YOUR ASSIGNMENT :: Would you output each record exactly as it stands?
——
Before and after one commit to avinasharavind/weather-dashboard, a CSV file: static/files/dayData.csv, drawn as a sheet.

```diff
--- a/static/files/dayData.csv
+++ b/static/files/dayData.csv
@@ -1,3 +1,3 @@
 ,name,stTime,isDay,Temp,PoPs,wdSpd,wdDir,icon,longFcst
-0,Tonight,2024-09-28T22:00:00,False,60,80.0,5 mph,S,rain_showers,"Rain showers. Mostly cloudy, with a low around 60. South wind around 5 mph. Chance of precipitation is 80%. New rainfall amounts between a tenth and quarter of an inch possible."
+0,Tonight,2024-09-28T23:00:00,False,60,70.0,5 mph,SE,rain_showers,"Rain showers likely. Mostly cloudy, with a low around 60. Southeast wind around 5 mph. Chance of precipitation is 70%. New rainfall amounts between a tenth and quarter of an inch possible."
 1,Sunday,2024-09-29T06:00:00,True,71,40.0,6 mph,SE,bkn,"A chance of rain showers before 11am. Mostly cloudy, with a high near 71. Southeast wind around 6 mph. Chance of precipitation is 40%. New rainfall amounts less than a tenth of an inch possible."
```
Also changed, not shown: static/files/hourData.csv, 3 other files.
——
RESULT OF THIS EXERCISE ::
Before and after one commit to avinasharavind/weather-dashboard, a CSV file: static/files/dayData.csv, drawn as a sheet.

```diff
--- a/static/files/dayData.csv
+++ b/static/files/dayData.csv
@@ -1,3 +1,3 @@
 ,name,stTime,isDay,Temp,PoPs,wdSpd,wdDir,icon,longFcst
-0,Tonight,2024-09-28T22:00:00,False,60,80.0,5 mph,S,rain_showers,"Rain showers. Mostly cloudy, with a low around 60. South wind around 5 mph. Chance of precipitation is 80%. New rainfall amounts between a tenth and quarter of an inch possible."
+0,Tonight,2024-09-28T23:00:00,False,60,70.0,5 mph,SE,rain_showers,"Rain showers likely. Mostly cloudy, with a low around 60. Southeast wind around 5 mph. Chance of precipitation is 70%. New rainfall amounts between a tenth and quarter of an inch possible."
 1,Sunday,2024-09-29T06:00:00,True,71,40.0,6 mph,SE,bkn,"A chance of rain showers before 11am. Mostly cloudy, with a high near 71. Southeast wind around 6 mph. Chance of precipitation is 40%. New rainfall amounts less than a tenth of an inch possible."
```
Also changed, not shown: static/files/hourData.csv, 3 other files.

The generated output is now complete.